I had also experimented with “electronic music” (more exactly–“musique concrete”) of my own in 1958, when I composed two pieces of tape music for Anna Halperin’s modern dance group in Marin County, CA.
The works were performed at venues around San Francisco, and eventually the Experimental Music Pavilion at the Brussels World’s Fair. During this time Pieter also describes visiting Harry Partch’s Sausalito studio to study his invented instruments. Pieter goes on to mention his role in no less a project than the Cinerama film To The Moon and Beyond alongside visual effects specialists John Whitney Sr. and Douglas Trumbull:
Then, in 1963, I wound up composing a sequence of music concrete for an amazing double sized (square) 70mm film projected on a giant dome (like at a planetarium) at the [1964-65] World’s Fair in New York…
His own tape compositions make appearances in two of his films for Churchill: Drugs and the Nervous System, and in the concluding sequence of New Sounds In Music. A portion of a performance event with musicians and students involved in the Mills Tape Music Center at Mills College in Oakland, CA, engaged in a spontaneous and participatory composition using gigantic analog synthesizers, begins this final section of New Sounds In Music:
As noted in Churchill’s promotional flyer, above, several of the films in the series were released with an accompanying long playing record.
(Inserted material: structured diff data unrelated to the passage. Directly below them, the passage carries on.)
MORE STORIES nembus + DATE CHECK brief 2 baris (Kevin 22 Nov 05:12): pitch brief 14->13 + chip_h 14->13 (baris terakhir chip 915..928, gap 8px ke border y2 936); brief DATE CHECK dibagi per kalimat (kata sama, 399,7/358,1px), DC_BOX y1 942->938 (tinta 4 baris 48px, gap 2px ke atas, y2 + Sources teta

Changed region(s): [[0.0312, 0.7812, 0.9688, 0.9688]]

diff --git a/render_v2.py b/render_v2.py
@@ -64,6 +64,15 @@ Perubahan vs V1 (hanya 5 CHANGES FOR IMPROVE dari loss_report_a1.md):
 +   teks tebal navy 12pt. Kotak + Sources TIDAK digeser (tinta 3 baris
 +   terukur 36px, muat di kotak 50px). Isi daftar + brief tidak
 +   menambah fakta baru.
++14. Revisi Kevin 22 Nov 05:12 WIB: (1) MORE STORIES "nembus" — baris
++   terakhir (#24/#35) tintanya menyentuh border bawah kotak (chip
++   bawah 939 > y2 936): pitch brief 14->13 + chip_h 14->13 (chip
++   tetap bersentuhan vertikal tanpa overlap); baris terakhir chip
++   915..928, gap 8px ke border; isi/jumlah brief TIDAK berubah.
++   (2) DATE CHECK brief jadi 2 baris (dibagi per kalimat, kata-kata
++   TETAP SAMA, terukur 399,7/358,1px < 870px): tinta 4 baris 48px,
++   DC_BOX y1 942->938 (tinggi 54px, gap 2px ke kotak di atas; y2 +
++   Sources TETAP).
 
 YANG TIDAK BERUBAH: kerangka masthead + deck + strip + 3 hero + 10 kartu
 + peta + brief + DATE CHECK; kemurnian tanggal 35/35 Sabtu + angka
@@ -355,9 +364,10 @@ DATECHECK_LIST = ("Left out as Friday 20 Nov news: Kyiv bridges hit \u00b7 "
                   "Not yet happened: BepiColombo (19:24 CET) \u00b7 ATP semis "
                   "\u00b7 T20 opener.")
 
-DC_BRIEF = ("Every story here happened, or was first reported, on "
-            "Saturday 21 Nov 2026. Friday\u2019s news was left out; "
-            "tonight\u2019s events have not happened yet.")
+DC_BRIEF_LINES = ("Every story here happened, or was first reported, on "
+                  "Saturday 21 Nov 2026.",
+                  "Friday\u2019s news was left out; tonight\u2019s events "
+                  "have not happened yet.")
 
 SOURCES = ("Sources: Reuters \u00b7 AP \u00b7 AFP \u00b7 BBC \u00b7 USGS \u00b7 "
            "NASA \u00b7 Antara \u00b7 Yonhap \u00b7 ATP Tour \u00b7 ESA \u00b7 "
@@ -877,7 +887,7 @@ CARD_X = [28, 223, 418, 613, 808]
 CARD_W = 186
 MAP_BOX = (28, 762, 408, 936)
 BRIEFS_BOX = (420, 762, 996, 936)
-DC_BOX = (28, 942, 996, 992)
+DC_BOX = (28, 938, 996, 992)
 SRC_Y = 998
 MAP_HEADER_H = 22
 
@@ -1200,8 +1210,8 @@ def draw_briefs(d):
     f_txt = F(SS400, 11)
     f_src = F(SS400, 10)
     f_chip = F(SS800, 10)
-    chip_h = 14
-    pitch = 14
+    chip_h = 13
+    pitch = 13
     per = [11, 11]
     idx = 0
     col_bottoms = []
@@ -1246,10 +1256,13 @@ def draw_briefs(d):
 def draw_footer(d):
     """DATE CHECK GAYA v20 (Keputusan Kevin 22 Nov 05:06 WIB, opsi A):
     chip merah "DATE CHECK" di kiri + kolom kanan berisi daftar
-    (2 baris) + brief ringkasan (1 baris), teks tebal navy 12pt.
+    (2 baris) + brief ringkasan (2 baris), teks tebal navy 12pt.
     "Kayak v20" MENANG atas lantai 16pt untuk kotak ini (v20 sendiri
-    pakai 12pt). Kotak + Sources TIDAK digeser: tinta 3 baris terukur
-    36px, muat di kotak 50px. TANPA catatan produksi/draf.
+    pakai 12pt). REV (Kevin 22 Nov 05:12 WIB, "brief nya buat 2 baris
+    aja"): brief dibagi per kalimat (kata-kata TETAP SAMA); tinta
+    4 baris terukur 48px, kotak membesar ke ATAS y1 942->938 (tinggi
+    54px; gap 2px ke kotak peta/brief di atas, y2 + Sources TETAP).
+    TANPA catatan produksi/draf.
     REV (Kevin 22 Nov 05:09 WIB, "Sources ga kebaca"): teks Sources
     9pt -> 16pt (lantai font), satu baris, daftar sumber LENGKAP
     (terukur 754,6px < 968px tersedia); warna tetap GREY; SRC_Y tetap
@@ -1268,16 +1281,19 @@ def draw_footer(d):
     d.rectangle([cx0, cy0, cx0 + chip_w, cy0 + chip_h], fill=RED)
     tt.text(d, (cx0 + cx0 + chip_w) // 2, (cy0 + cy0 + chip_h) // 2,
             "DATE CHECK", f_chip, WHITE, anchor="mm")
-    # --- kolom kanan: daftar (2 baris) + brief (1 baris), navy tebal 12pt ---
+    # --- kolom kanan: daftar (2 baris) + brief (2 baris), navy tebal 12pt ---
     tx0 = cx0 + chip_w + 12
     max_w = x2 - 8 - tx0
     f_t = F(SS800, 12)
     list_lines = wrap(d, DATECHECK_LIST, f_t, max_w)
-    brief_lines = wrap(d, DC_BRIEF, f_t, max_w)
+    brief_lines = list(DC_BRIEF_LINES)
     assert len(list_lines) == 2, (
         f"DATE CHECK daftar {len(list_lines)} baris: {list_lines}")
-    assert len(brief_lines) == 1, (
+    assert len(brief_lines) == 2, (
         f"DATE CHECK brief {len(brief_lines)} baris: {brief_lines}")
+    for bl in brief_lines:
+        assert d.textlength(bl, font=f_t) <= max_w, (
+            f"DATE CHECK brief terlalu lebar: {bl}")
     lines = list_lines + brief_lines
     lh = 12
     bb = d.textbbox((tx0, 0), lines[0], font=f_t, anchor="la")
While IULMIA isn’t fortunate enough to have a copy of any these records, evidence exists that copies of a New Sounds In Music record can be found. Among the tracks listed on the New Sounds record is a composition by Michael Tilson Thomas, which is conducted by the then-24-year-old composer in the film as well. Pieter writes:
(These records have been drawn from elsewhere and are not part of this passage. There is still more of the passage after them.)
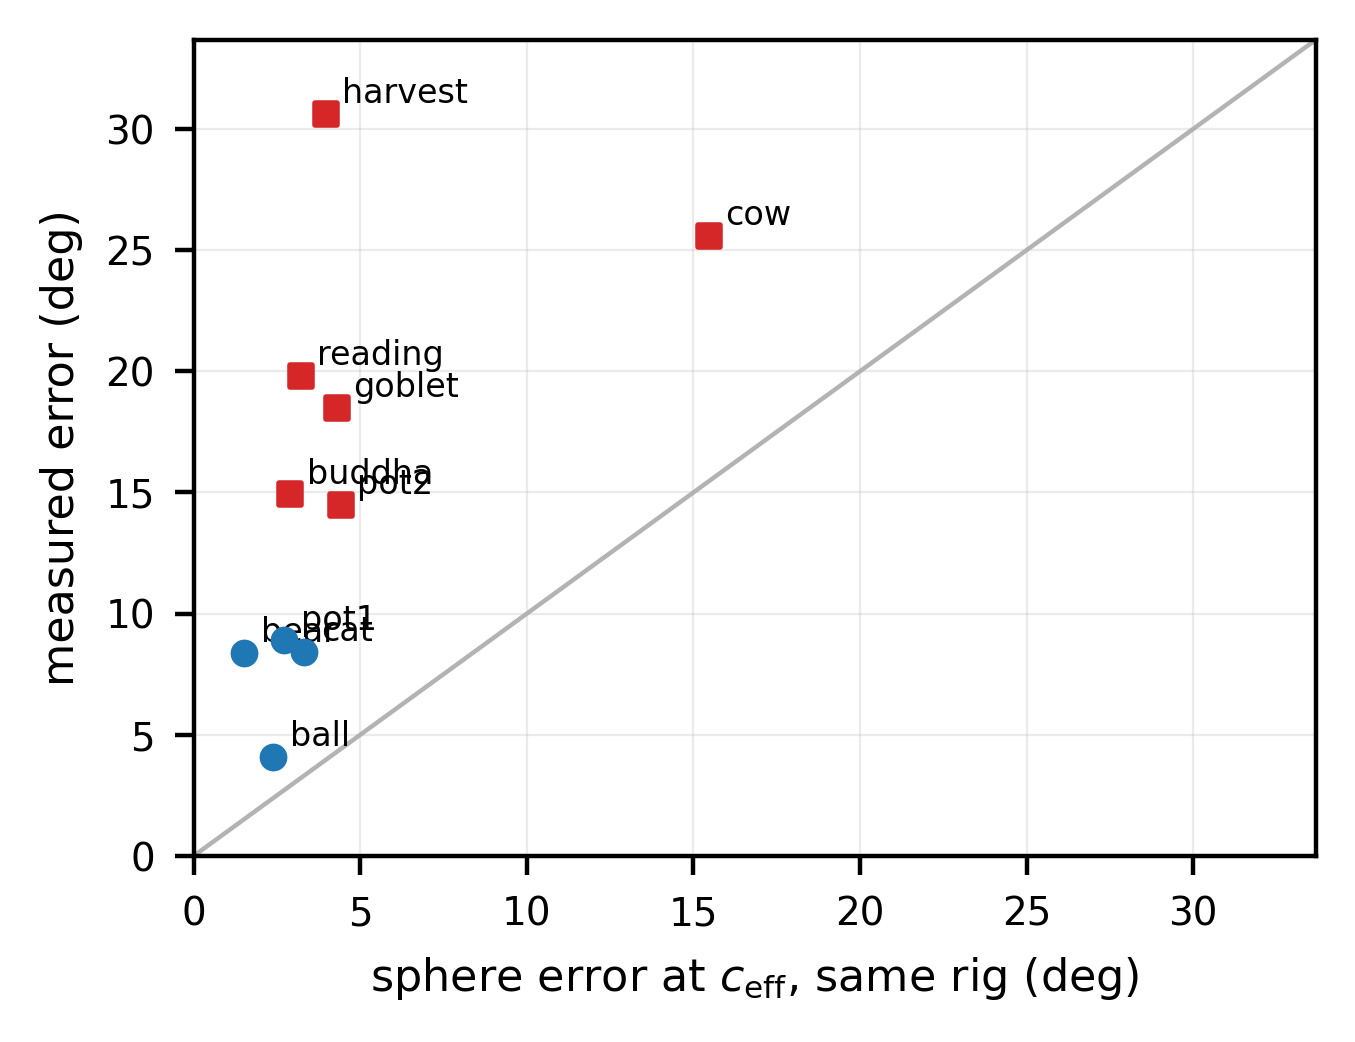
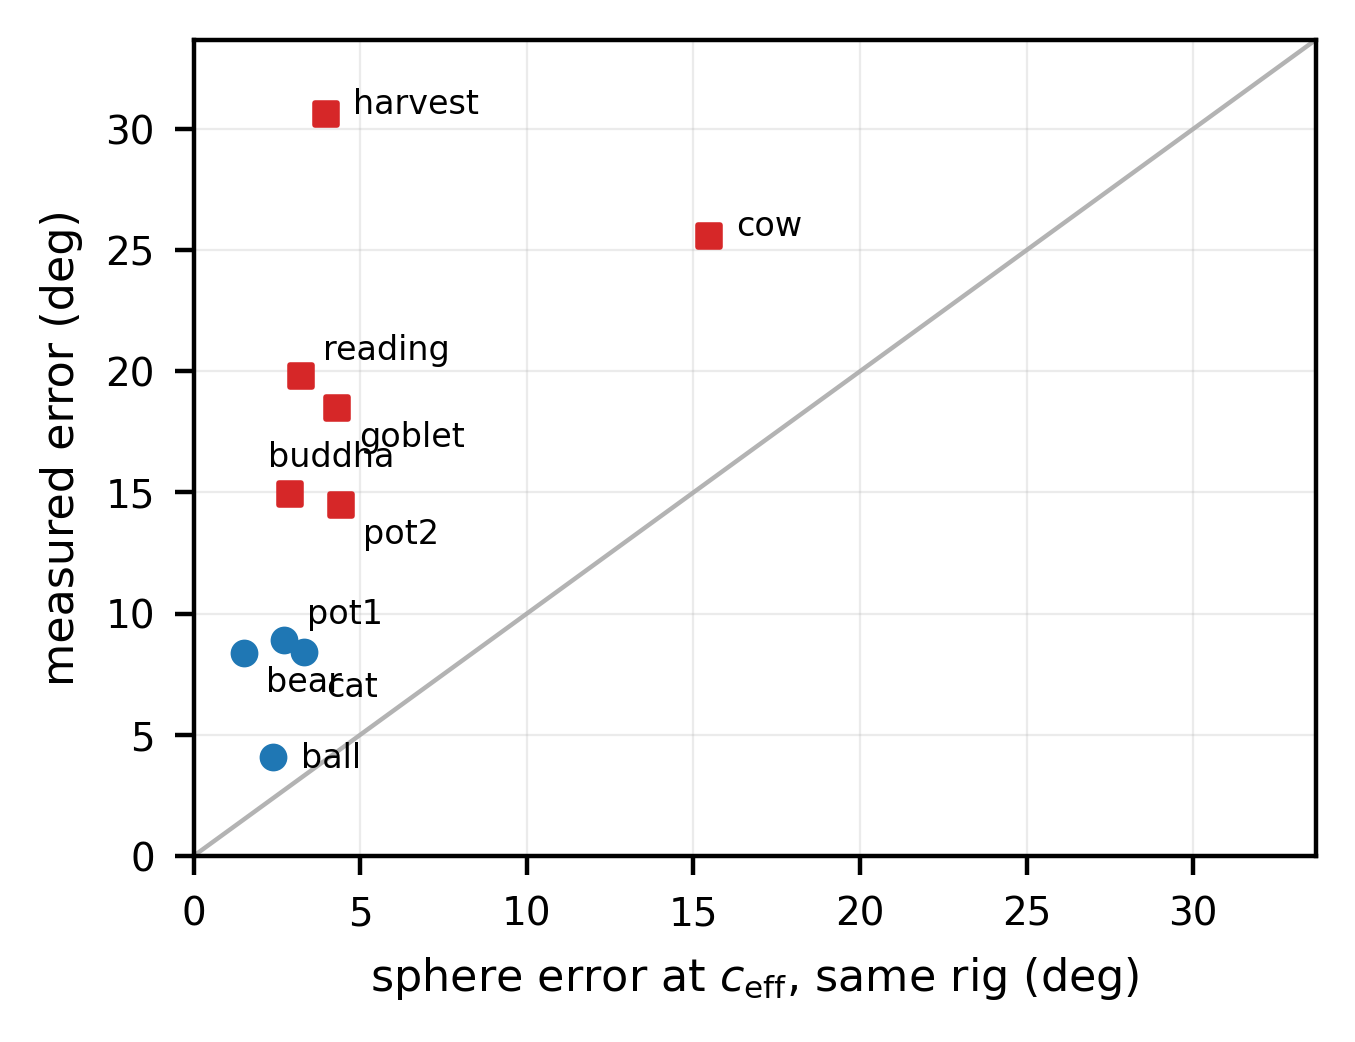
docs(paper): add figures

diff --git a/paper/main.tex b/paper/main.tex
@@ -142,22 +142,6 @@ degenerate special case of the parametric fitting line above
 value here is diagnostic, an oracle bound on what the one parameter family can
 explain, not a claim of novelty.
 
-\begin{table*}
-  \centering
-  \footnotesize
-  \setlength{\tabcolsep}{4.5pt}
-  \IfFileExists{tables/table2_landscape.tex}%
-    {\input{tables/table2_landscape}}{\input{table2_landscape}}
-  \caption{Reproduced evaluation of the estimate maps distributed with the
-  benchmark \cite{shi2016}, scored with the metric of
-  Section~\ref{sec:metric}: mean angular error in degrees, degenerate ground
-  truth pixels excluded. These are published results rescored for
-  comparability, not results of this paper. The pot2 column sits slightly
-  below originally published values for every method because of the exclusion
-  discussed in Section~\ref{sec:baseline}.}
-  \label{tab:landscape}
-\end{table*}
-
 \section{Method: image formation and the linear solver}
 
 \subsection{Lambertian image formation}
@@ -374,12 +358,12 @@ contains \degeneratePixels{} pixels of exactly zero length inside the mask, so
 the true orientation there is undefined. A metric that evaluates $\arccos$ of
 the dot product scores those pixels at 90 degrees, while a magnitude invariant
 formulation silently scores them at zero, that is, as perfect matches for any
-estimate whatsoever. The two conventions differ by \degenerateSwing{} degrees
-on this object, the entire visible gap in Table~\ref{tab:diligent}: scoring
-the excluded pixels at 90 degrees and averaging over the full mask reproduces
-the tabulated $14.65$ exactly. We exclude the \degeneratePixels{} pixels and
-report the count, rather than letting undefined pixels enter the mean under
-either convention.
+estimate whatsoever. Those two conventions differ by \degenerateSwing{}
+degrees on this object. We adopt neither, excluding the pixels and reporting
+the count, which leaves the \degenerateGap{} degree gap visible in
+Table~\ref{tab:diligent}. That the accounting is exact can be checked in one
+line: scoring the excluded pixels at 90 degrees and averaging over the full
+mask reproduces the tabulated $14.65$ to four decimal places.
 
 \begin{figure}
   \centering
@@ -480,6 +464,36 @@ and below the crossover that accident is worth more than the bad rows cost.
 Robustness machinery tuned for outliers does not automatically transfer to
 model mismatch.
 
+\begin{table*}
+  \centering
+  \footnotesize
+  \setlength{\tabcolsep}{4.5pt}
+  \IfFileExists{tables/table2_landscape.tex}%
+    {\input{tables/table2_landscape}}{\input{table2_landscape}}
+  \caption{Reproduced evaluation of the estimate maps distributed with the
+  benchmark \cite{shi2016}, scored with the metric of
+  Section~\ref{sec:metric}: mean angular error in degrees, degenerate ground
+  truth pixels excluded. These are published results rescored for
+  comparability, not results of this paper. The pot2 column sits slightly
+  below originally published values for every method because of the exclusion
+  discussed in Section~\ref{sec:baseline}.}
+  \label{tab:landscape}
+\end{table*}
+
+\begin{figure*}
+  \centering
+  \includegraphics[width=0.94\textwidth]{fig6_real_objects.png}
+  \caption{Three benchmark objects, spanning the reflectance range. The
+  rightmost column is the per pixel effective exponent, and it is what a per
+  object median cannot show. On the near diffuse ball it is nearly uniform and
+  close to one. On the cat it spikes exactly on the glossy painted patches. On
+  harvest the cloth saturates the scale while the two figures stay low. In
+  every case the exponent map predicts the error map beside it, which is the
+  spatial structure that Section~\ref{sec:exponent} argues a single global
+  exponent cannot capture.}
+  \label{fig:real}
+\end{figure*}
+
 \subsection{Real materials and the effective exponent}
 \label{sec:exponent}
 
@@ -528,8 +542,12 @@ under that object's own light rig, so that the comparison is not confounded by
 rig dependence. It does not: every object sits above the diagonal, by a factor
 of \bridgeRatioMin{} for the most diffuse objects up to \bridgeRatioMax{} for
 the most specular. A single global exponent is the wrong model for real
-materials, whose departure from Lambertian is concentrated in highlights and
-varies across the surface.
+materials, and Figure~\ref{fig:real} shows why directly. The exponent is not a
+property of an object but a field across it: nearly uniform on the near
+diffuse ball, spiking on the cat's glossy patches, and saturating across
+harvest's cloth while its figures stay low. In each case the exponent map and
+the error map beside it share the same spatial structure, which is exactly the
+information a per object median discards.
 
 The per pixel version of the same idea is where the signal lives.
 Equation~\eqref{eq:powerlaw} implies its own correction: raising each

diff --git a/paper/tables/numbers.tex b/paper/tables/numbers.tex
@@ -12,6 +12,7 @@
 \newcommand{\condCorr}{0.992}
 \newcommand{\condErrMax}{74.3}
 \newcommand{\condMax}{1335}
+\newcommand{\degenerateGap}{0.156}
 \newcommand{\degeneratePixels}{73}
 \newcommand{\degenerateSwing}{0.186}
 \newcommand{\diligentAgreeCount}{9}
At the time [Michael Tilson Thomas] was already conducting the Los Angeles Youth Orchestra (…) He also took [assistant director] Kent and I to his converted garage in Studio City, where he kept his piano. There, he performed some Liszt for us as well as some ‘prepared piano’ improvisations. We decided that the best thing Michael could do for us was to get hold of a percussionist friend of his with whom he could improvise an original piano/percussion duet for New Sounds In Music
Along with this original work, New Sounds shows Tilson Thomas executing a performance of the chance composition, “The Knight’s Tour” by Fredrick Lesemann, requiring a chessboard and an invented form of abstract-geometric musical notation. Rounding out this 23-minute survey of the late 60s Californian avant-garde are a number of performances using invented instruments, such as Harry Partch’s Chromelodeon and Diamond Marimba.
The number of memorable and historically significant performances included in the 5 titles of the music series are enough to merit broader appreciation for these nearly 50-year-old films. Through Pieter Van Deusen’s graciousness and generosity in telling the stories of their making and adding to our understanding of these films, it’s our hope here at IULMIA that greater awareness and interest in these films will soon follow.
The body of work that Pieter Van Deusen went on to produce with Churchill over the next 20 years is no less remarkable than the films of the music series. Some highlights include A Kite Story, made with Roberto Chavez (whose animation in What Is Music? was featured in our earlier post), and The Voyage of Odysseus, a 1980 adaptation of Homer narrated by actress Julie Harris, and laboriously animated in three dimensions on the sides of vases, in the style of ancient Athenian vase painting.
Pieter and his partner Leah Miller continue to work on films, recently completing a long awaited independent project Netherby Naps, written by Pieter and shot entirely with a handheld 35mm Bell & Howell eyemo camera.